Uganda coffee exports dropped 20 percent in April from the same month last year as a drop in prices made farmers reluctant to sell their stocks, but volumes may rise in the next two months, the industry regulator said on Wednesday.
An official at the state-run Uganda Coffee Development Authority (UCDA) said the country, one of the top producers of the beans in Africa, shipped 141,220 60-kg bags in April, down from 176,561 bags in the same period last year.
"A kilo of arabica dry cherries was going for around 10,000 shillings in mid March, but as we speak it's down to about 7,000 shillings," said a UCDA official.
Exports of coffee constitute a key source of hard currency for Uganda, which is also gearing up to become a top-50 crude oil producer.
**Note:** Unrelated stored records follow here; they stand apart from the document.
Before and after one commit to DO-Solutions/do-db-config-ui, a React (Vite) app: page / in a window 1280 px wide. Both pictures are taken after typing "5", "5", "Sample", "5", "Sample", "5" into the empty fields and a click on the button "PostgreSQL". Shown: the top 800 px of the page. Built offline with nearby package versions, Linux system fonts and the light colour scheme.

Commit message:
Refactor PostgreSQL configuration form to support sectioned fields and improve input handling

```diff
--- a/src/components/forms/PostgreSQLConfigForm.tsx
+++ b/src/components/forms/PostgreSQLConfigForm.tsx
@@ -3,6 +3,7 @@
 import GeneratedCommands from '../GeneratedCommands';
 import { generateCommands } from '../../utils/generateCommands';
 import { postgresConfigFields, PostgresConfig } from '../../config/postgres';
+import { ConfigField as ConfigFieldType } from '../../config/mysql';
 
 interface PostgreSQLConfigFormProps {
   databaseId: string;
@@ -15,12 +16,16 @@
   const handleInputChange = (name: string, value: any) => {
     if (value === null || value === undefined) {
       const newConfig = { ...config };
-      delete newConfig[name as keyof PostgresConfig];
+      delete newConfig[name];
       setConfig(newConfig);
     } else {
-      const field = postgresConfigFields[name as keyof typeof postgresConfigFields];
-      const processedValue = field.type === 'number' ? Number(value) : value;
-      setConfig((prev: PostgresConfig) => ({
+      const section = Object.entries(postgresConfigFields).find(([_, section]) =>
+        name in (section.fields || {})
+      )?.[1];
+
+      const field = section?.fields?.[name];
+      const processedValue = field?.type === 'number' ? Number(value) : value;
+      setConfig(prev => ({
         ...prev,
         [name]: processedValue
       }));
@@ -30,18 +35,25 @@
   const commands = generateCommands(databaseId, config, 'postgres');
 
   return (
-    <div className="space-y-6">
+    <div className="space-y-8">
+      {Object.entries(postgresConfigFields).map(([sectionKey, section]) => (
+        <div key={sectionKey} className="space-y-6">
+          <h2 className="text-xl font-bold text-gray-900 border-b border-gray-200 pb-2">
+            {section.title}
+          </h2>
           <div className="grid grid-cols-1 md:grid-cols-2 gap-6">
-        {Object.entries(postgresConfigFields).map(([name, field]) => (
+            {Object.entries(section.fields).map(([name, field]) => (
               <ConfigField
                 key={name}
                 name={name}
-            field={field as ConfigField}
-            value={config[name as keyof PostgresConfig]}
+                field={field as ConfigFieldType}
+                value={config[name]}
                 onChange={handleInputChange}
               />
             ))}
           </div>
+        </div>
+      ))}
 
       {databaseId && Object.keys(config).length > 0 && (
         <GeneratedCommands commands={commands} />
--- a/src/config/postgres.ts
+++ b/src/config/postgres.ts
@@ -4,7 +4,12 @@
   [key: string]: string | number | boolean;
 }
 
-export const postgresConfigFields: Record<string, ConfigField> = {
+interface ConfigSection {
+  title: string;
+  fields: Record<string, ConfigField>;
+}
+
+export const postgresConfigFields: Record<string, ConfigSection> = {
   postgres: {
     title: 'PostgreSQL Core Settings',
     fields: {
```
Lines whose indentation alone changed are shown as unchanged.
It cultivates mostly the robusta variety.
Exports are likely to edge up again in the next two months as stocks build up in the south and south-western regions, where the harvest is ongoing, the official said.
The two regions account for 45 percent of all annual coffee output, while central and eastern Uganda produce the rest.
"Hopefully prices (will) improve soon, but even if they don't, farmers can't keep piling up stocks ... the harvest season will force them to start selling to create room for new stock," the official said.